“Shireen was an example of the ‘human journalist’,” said Mariam-Mayssa Salameh, a news producer at Al Jazeera’s Ramallah bureau, who worked with Shireen for 23 years.
“Her death is a huge loss for a whole generation of young journalists – especially women – who looked up to her as a teacher and someone who showed the way of how to a professional journalist and human at the same time,” she added.
“There was so much oppression, injustice, and inhumanity in what she reported on,” said Zabaneh. “It was those things that she connected with most – the stories others didn’t want to report.”
She explained that an example of those stories was Israel’s infamous “number cemeteries” – mass graves for the remains of unidentified Palestinians that were marked with numbers rather than names.
Adding on that point, Faten Alwan, a fellow Palestinian journalist in Ramallah and Abu Akleh’s friend for the past 22 years, said: “Before asking for an interview with the family of a martyr, Shireen would pay her respects and make sure that the family actually wanted to speak.”
“She always reminded me that being human came first and above everything,” added Alwan.
To many viewers, Abu Akleh was a hard shell. Although her eyes reflected deep emotions, both happy and sad, about everything she reported on, the Palestinian icon was perceived as strong and hard to break.
For her colleagues and friends, Abu Akleh was that, but also a very sensitive and even childlike soul in her purity and simplicity.
Her colleagues remembered how Abu Akleh fell in love with her Maltese dog Felfil, and how she would fly to the United States – where the dog sometimes stayed with her brother’s family – just to see him. Despite being allergic to cats, she kept dozens of cans of cat food under her desk to feed those on the streets.
Her colleagues explained how she kept a unique balance of being an experienced and professional journalist who many times acted as their mentor, and yet also serving as their “younger sister” who they took care of and helped manage daily life.
“Shireen had a small family in Jerusalem – her brother and his kids – who she always took care of. We took care of her here in Ramallah,” recalled Wessam Hammad, who was also her neighbour and regularly drove her to work or helped sort out her electricity bills.
Hammad, a news producer who worked with Abu Akleh for the past 17 years, added: “Shireen was afraid of heights and she couldn’t do lives from our eighth-floor terrace. So, we set up a cable especially for her so that she could stand in the street down below.”

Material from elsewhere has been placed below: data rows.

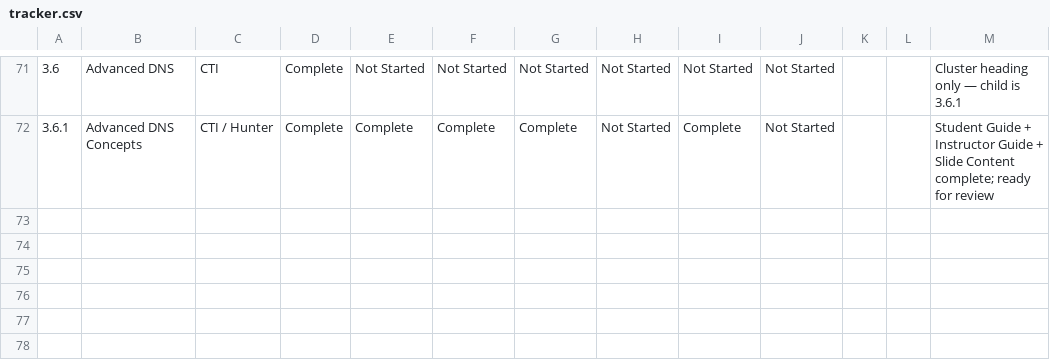
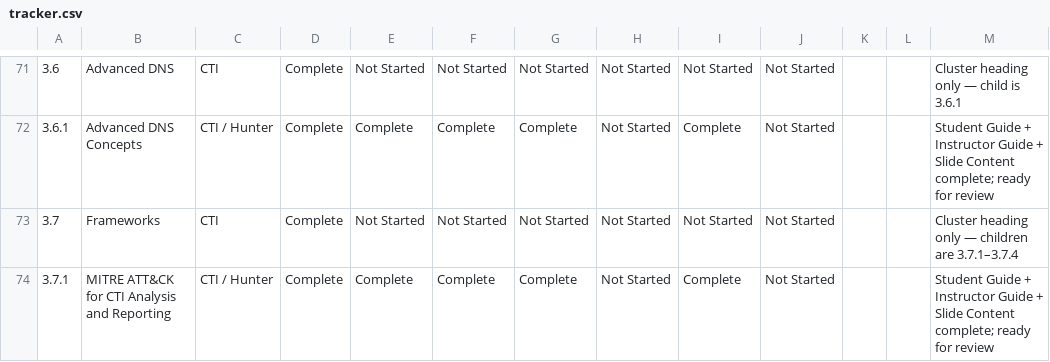
Before and after one commit to MalasadaTech/thraining-plan, a CSV file: docs/tracker.csv, drawn as a sheet; only a part is shown, gaps mark what is left out; the diff names each change by its address in the sheet, - before the commit and + after, or states it on an @@ line.

Commit message:
Add MITRE ATT&CK for CTI Analysis and Reporting module with associated guides, slides, and tracking updates

```diff
--- a/docs/tracker.csv
+++ b/docs/tracker.csv
+row 73: 3.7 | Frameworks | CTI | Complete | Not Started | Not Started | Not Started | Not Started | Not Started | Not Started |  |  | Cluster heading only — children are 3.7.1–3.7.4
+row 74: 3.7.1 | MITRE ATT&CK for CTI Analysis and Reporting | CTI / Hunter | Complete | Complete | Complete | Complete | Not Started | Complete | Not Started |  |  | Student Guide + Instructor Guide + Slide Content complete; ready for review
```
Also changed, not shown: 10 other files.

Wajd Waqfi, Al Jazeera’s Washington correspondent who arrived in Ramallah to assist with the news coverage after Abu Akleh’s death, incidentally used the cable a few days ago for a live news bulletin.
“A woman walked up to me, crying and saying: ‘Shireen isn’t dead, she’s right here,’” recalled Waqfi, who was a colleague and friend of Shireen’s for the past decade.
Hammad explained that the so-called “Shireen cable” set up in 2019 in that location was used by no one else, and so the woman rushed to the assumption when she glimpsed Waqfi from the back.
They retold moments of how despite her passion and bravery, she never risked the lives of her team while covering dangerous events.
“Shireen was careful and calculated – never reckless about her life or that of others,” said Hammad. “It’s still a shock how she died.”
As he sat at his desk, he told the story of a pulverised grenade with a picture of Abu Akleh along with Zabaneh and himself printed inside it. He remembered how the photo was taken by another journalist moments before the grenade went off. The photojournalist later picked up the grenade, printed the photo on its inside, and gave it to them as a gift.
“I fought with Shireen to keep it, and I won in the end,” he said, as he looked at it longingly.
Capturing their feelings, Zabaneh said: “Shireen was our voice for more than two decades. She dedicated her life to tell the Palestinian story from a human perspective – she’s always been about details of daily life under occupation. It’s time to raise her voice and do what we can to bring her justice.”